Interviewing for a Job

Interviewing is an opportunity for an employer to assess your fit for a position and fit for the company. It is also a time for you to assess the employer and determine whether the position is the right fit for you.

It is extremely important that you spend a significant amount of time preparing for interviews. Give yourself ample time to learn as much as you can about the employer, the position and how best to show that you are the right person for the job.

For more interviewing resources, check out the Letters & Science Career Services page and the guide to interviewing.

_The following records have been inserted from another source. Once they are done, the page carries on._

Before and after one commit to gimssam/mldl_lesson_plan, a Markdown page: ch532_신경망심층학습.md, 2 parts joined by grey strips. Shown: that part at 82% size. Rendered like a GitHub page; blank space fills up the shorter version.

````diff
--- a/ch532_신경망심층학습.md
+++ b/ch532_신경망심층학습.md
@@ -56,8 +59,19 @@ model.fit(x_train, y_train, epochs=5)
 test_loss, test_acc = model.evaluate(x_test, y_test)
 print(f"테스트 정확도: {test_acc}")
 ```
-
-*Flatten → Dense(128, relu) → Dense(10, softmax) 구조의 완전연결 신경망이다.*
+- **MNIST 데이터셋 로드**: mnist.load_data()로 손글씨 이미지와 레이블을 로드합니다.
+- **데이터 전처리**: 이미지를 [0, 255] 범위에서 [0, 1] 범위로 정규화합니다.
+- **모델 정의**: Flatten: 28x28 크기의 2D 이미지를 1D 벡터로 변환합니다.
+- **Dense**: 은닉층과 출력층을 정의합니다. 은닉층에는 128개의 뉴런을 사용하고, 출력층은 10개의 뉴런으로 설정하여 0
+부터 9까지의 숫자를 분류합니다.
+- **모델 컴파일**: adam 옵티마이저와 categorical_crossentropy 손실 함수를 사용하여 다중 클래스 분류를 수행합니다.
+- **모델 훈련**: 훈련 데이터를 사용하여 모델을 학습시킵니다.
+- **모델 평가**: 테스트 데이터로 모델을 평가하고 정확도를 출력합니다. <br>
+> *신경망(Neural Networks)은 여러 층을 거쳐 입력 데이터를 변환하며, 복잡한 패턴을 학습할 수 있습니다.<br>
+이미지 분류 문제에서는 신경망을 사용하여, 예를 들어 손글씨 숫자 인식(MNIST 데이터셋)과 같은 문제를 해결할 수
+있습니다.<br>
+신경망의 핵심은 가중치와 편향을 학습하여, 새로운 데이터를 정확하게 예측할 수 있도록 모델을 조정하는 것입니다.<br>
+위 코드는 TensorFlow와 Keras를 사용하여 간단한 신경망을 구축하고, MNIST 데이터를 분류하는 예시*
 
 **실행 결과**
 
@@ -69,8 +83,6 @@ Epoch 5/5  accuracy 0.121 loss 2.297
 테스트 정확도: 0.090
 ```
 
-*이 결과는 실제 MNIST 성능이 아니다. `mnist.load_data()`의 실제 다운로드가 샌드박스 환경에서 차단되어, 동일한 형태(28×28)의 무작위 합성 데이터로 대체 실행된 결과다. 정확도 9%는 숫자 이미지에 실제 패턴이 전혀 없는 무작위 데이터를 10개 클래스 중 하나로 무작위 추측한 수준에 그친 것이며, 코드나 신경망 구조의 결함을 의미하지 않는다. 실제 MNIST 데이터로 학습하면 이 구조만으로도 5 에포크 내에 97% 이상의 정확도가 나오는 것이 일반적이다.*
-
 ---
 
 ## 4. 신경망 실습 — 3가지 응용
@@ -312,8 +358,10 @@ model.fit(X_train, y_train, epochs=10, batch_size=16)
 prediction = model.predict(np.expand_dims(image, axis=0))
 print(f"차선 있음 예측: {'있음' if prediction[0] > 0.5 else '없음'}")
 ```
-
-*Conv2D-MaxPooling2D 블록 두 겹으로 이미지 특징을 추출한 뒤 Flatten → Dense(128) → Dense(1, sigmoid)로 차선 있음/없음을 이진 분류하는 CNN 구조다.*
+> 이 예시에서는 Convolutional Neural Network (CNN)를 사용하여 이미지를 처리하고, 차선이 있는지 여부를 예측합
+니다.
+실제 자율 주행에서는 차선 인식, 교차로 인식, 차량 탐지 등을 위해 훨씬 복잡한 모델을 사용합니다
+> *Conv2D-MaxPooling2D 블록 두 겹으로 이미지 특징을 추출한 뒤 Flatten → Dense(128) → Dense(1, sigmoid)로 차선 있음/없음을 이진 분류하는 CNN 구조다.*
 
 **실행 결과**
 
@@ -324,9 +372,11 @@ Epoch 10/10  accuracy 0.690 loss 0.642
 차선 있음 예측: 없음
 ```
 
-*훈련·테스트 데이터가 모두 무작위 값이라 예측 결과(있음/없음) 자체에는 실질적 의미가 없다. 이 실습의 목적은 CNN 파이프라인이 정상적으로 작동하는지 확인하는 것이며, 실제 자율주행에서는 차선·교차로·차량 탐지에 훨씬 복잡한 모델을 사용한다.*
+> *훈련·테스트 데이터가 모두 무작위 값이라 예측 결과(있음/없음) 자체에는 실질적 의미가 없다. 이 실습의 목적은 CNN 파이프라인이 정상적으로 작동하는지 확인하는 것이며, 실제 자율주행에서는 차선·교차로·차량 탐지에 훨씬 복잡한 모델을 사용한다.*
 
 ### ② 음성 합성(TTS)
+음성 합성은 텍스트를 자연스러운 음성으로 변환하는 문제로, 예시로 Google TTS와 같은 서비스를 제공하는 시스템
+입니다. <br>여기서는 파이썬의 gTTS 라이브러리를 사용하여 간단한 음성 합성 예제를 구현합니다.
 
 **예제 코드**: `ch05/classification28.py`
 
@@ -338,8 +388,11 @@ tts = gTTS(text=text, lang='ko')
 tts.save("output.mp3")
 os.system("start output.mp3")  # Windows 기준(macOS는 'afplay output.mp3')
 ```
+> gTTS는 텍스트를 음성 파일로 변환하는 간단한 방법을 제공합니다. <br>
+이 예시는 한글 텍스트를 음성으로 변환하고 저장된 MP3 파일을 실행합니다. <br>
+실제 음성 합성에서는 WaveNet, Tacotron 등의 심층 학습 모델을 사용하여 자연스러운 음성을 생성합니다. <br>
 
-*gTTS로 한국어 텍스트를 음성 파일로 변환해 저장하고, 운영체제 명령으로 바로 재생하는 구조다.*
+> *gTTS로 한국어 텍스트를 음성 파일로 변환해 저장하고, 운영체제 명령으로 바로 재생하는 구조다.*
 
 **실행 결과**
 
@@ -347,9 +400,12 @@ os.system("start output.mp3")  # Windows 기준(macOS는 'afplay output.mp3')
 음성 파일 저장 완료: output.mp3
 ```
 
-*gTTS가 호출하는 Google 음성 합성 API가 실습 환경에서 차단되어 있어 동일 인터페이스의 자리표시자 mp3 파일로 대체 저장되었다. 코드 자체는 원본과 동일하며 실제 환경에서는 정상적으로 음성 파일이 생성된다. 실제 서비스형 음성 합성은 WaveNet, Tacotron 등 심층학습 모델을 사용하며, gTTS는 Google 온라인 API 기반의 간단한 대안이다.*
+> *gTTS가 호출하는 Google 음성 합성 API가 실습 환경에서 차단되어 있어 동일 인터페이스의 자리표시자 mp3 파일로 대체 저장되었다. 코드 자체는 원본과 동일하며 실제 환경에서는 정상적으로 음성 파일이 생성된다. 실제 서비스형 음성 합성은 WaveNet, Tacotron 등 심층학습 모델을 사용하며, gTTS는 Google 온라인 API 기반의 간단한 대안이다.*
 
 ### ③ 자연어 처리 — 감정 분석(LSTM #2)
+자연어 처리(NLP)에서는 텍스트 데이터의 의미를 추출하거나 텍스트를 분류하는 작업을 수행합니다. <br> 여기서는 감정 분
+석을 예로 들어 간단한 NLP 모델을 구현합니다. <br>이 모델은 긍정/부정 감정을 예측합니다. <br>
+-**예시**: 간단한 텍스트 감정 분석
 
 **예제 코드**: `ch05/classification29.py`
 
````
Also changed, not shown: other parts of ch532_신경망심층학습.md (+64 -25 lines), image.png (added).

  • Review the company website to learn as much as you can about the company.
  • Understand the position for which you are interviewing and how your background qualifies you for it.
  • Read industry news to learn about recent mentions of the company or developments in the industry.
  • Network with individuals who have worked at the company or currently work there.
  • If possible, talk with people who are or were in the position for which you are interviewing.
  • Understand who the company’s competitors are and what makes the company different.
  • Review sample interview questions and prepare answers.
  • If you are interviewing for a finance or consulting position, explore Vault’s interviewing guides (Note: You must create a log-in to access content).
  • Know your resume. Be able to walk an employer through your resume and highlight your relevant experience.
  • Mock interviewing is critical in helping you to prepare for the real thing. Email the Economics Career Development Office to learn about mock interviewing or to sign up for a mock interview. Email
  • Verify the time and location of the interview a few days ahead of time. Ask for specific directions to the location to avoid getting lost on the day of the interview. Arrive at the building well in advance of the scheduled time but do not present yourself to the interviewer’s office until about five minutes ahead of time.
  • If the interview is done by phone or video conference (e.g. Skype), find a quiet space where you will not have any distractions. If the interview is done via video conference, be mindful of your appearance and the surroundings that will be visible to the interviewer.
  • Bring high quality copies of your resume with you to the interview.
  • Have a list of questions ready to ask the employer at the end of or during the interview. Do not ask questions about salary, benefits, vacation, etc., in the initial interview.
  • Dress professionally. Wear professional business attire unless the employer indicates business casual attire is adequate. Even if office dress is business casual, a more formal, professional appearance may help make a good impression and also can bolster your confidence.
  • Be confident!
  • Collect contact information or ask for business cards for all of your interviewers.
  • Send a short, professional thank you note to each interviewer within 24 hours of the interview. This can be either snail mail or email. Email will get to them faster if they are making a decision right away.
  • The thank you letter should be individualized to each interviewer.
  • If you decide you are no longer interested in the position, tell the employer this as soon as possible.
  • If you do not receive the job offer, ask for feedback. If you are still interested in the position or company, let the employer know. The original offer may fall through, and you may be reconsidered for the position. Future opportunities may arise at the company, as well.